A quick lunch back at the apartment and a quick rant/sharing with Mon, I found myself back in Alliance for the oral production part. I was just waiting in the lobby for almost 30 minutes, until one of the test-takers informed me that there was a waiting area upstairs. It meant that I was late for my schedule but another person fortunately took over my slot. The topic to work on could be anything and everything under the French sun and we were made to pick two pieces of paper, and decide within 3 minutes on which one to work on. Both of them fortunately, had something to do with demographic change and I retrieved information from my memory bank on facts about population ageing, its effects with the working population and family life, as well as connect it with the European crisis. Thank you graduate school! I think I could have done better with the structure of the sentences but I just hoped I got the message across.
Fast forward to 7 weeks after, I finally got an email, while Mon and I were eating lunch. I was too nervous to open it and Mon had to read it on my behalf. It had no results, though, as it just mentioned that the results were already availabel for claiming. We left the apartment 30 minutes earlier to drop by Alliance and waited for the receptionist to fumble over papers in a folder and look for my paper. In those 15 seconds, I had been self-debating “If I’d fail, should I be getting a letter instead?”, “Why are these all certificates I’m seeing, does it mean I passed?”, “Oh Lord, please let me pass and I will be good and I will work much harder for my French!” It was funny a sight. Then when the sheet was handed out to me, I zeroed in on each parts of the exam, and then the total score — I PASSED THE EXAM!
I immediately informed Mama and Ikle about the results, and it was some sort of a surprise. I felt really bad about the listening comprehension part but how my expectations were exceeded or bouleversés.
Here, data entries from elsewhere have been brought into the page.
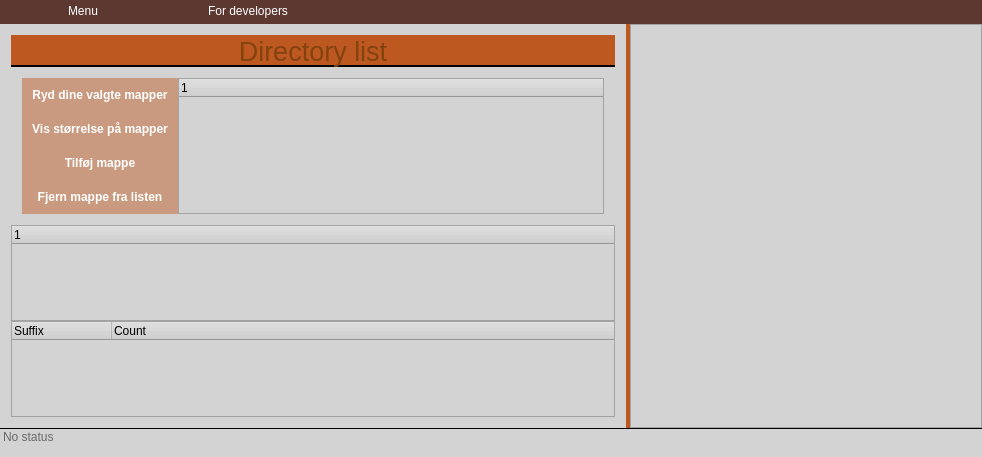
Old version of the form mainwindow.ui in the repository Cannabis2013/FileMover.
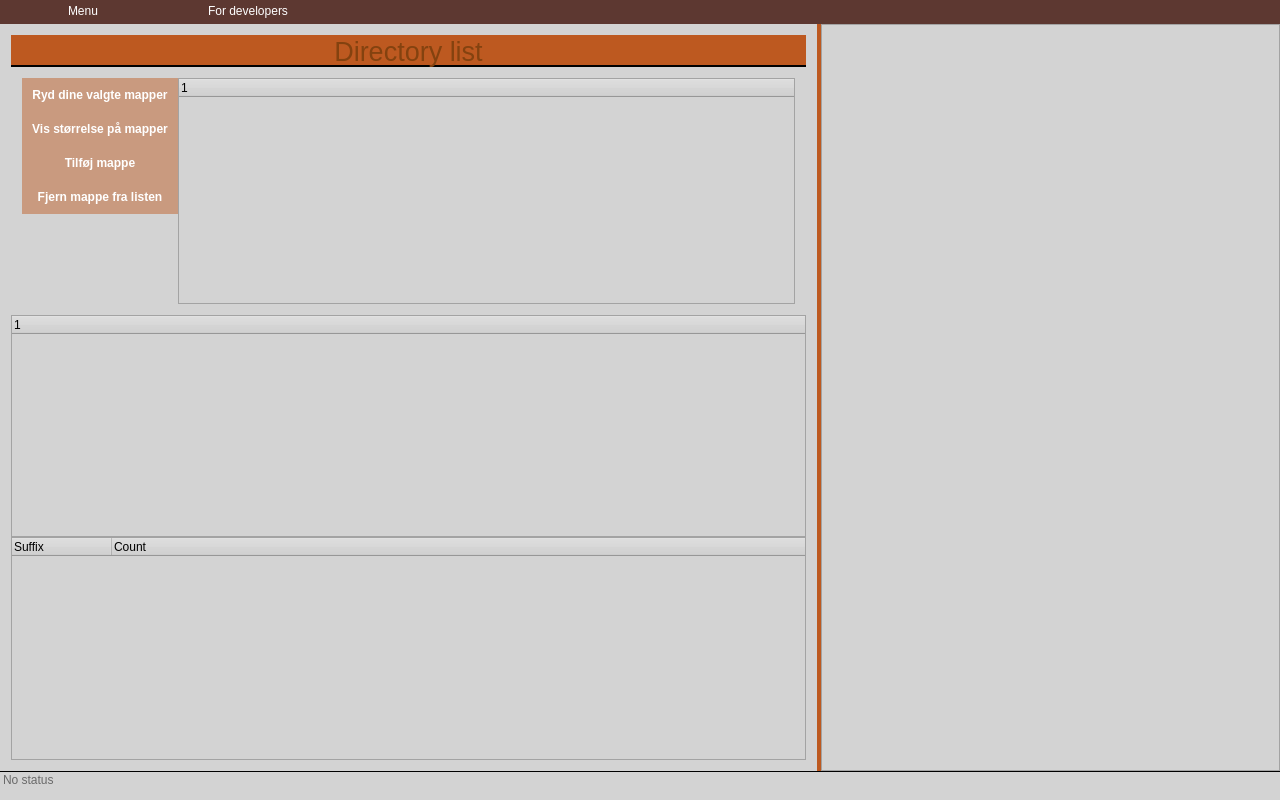
New version of the form. Custom widgets are drawn as their Qt base class.

Diff of the .ui file:
```diff
--- a/mainwindow.ui
+++ b/mainwindow.ui
@@ -6,10 +6,16 @@
    <rect>
     <x>0</x>
     <y>0</y>
-    <width>982</width>
-    <height>457</height>
+    <width>1280</width>
+    <height>800</height>
    </rect>
   </property>
+  <property name="sizePolicy">
+   <sizepolicy hsizetype="Expanding" vsizetype="Expanding">
+    <horstretch>0</horstretch>
+    <verstretch>0</verstretch>
+   </sizepolicy>
+  </property>
   <property name="minimumSize">
    <size>
     <width>640</width>
@@ -392,8 +398,8 @@
     <rect>
      <x>0</x>
      <y>0</y>
-     <width>982</width>
-     <height>26</height>
+     <width>1280</width>
+     <height>25</height>
     </rect>
    </property>
    <property name="font">
```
I’m not complaining, though, and all that matters now is I have passed. Now I can finally include this important bit of information in my résumé, and hopefully it helps with the important job search. I have failed myself enough this year but anyway, we don’t always get it right the first time, right? =)